"Survey of the Andover facility, which was a CMS survey along with a state surveyor is completed. A conference call was held with the owner and the nursing consultant yesterday," Persichilli said.
He received several citations and is required to submit a plan of correction on Monday.
12:42 a.m.: NY, NJ, CT governors announce reopening of marinas and boatyards
New Jersey Gov. Phil Murphy, New York Gov. Andrew M. Cuomo, and Connecticut Gov. Ned Lamont today announced marinas, boatyards and marine manufacturers will be allowed open for personal use as long as strict social distancing and sanitization protocols are followed. Chartered watercraft services or rentals will not be allowed, and restaurant activity at these sites must be limited to take-out or delivery only, like anywhere else in the three states. This announcement aligns the policies of the three states on this particular service.
"We’ve committed to working with our regional partners throughout this crisis to align our policies when and where appropriate," said Murphy. "A unified approach is the most effective way to alleviate confusion for the residents of our states during the ongoing public health emergency."
"Throughout this pandemic, we’ve worked closely with our friends in neighboring states to implement a uniform regional approach to reducing the spread of the virus," Cuomo said. "Aligning our polices in this area is another example of that strong partnership, and will help ensure there is no confusion or ‘state shopping’ when it comes to marinas and boatyards."

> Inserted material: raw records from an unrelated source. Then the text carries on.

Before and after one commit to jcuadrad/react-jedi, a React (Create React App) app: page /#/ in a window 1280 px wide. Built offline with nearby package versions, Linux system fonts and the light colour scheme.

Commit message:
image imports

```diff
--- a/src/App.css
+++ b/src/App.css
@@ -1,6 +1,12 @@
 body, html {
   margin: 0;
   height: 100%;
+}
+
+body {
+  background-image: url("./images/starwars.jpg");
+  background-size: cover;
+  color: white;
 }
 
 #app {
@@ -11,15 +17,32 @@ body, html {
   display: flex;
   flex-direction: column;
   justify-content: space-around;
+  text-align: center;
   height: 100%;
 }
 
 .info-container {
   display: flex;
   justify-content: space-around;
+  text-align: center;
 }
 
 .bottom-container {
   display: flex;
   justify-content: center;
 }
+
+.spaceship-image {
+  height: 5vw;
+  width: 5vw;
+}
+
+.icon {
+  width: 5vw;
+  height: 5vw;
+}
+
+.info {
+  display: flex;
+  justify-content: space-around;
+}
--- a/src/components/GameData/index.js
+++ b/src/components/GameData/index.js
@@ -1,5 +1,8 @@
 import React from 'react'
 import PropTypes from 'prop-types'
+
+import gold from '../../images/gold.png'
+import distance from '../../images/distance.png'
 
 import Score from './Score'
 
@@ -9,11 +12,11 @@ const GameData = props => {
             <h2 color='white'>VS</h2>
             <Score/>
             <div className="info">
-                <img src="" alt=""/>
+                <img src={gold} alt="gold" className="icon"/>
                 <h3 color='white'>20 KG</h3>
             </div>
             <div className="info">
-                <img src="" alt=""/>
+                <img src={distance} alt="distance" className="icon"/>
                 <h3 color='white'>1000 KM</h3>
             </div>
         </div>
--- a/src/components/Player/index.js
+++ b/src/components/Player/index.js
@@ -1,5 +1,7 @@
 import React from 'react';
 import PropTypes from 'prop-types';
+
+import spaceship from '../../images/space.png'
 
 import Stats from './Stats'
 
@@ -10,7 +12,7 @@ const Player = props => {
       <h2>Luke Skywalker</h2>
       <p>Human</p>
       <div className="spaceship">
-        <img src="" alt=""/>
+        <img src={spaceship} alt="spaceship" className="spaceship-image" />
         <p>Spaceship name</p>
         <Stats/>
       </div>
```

"Our states share workforces, resources, public transit, and we all have share a connection on the water," Lamont said. "This is yet another example of how our states have shared interests, which is all the more reason to collaborate on these kinds of decisions. This decision provides uniformity across our marinas."
9:29 p.m.: Judge strikes down Kansas ban on church gatherings
U.S. District Judge John Broomes ruled late Saturday against Kansas Gov. Laura Kelly's decision to limit churches from holding services with more than 10 people.
"Laura Kelly, in her capacity as Governor of the State of Kansas, is hereby enjoined and ordered to refrain from enforcing the prohibition in Executive Order No. 20-18 and Executive Order 20-25 prohibiting religious gatherings involving more than ten attendees ... so long as those gatherings comply with the social distancing and public health protocols Plaintiffs have indicated in their complaint they are prepared to apply," Broomes wrote in his decision.
The Democratic governor was fighting to keep large church gatherings from meeting in opposition to the Republican-controlled legislature.
Broomes wrote that "churches and religious activities appear to have been singled out among essential functions for stricter treatment."
The ruling will hold at least until May 2.
There have been at least 1,850 confirmed cases of COVID-19 in Kansas, according to Johns Hopkins University, and 85 deaths, mostly in Wyandotte County, which includes Kansas City, and Johnson County.
ABC News' Matt Foster, Christine Theodorou and Alexandra Faul contributed to this report.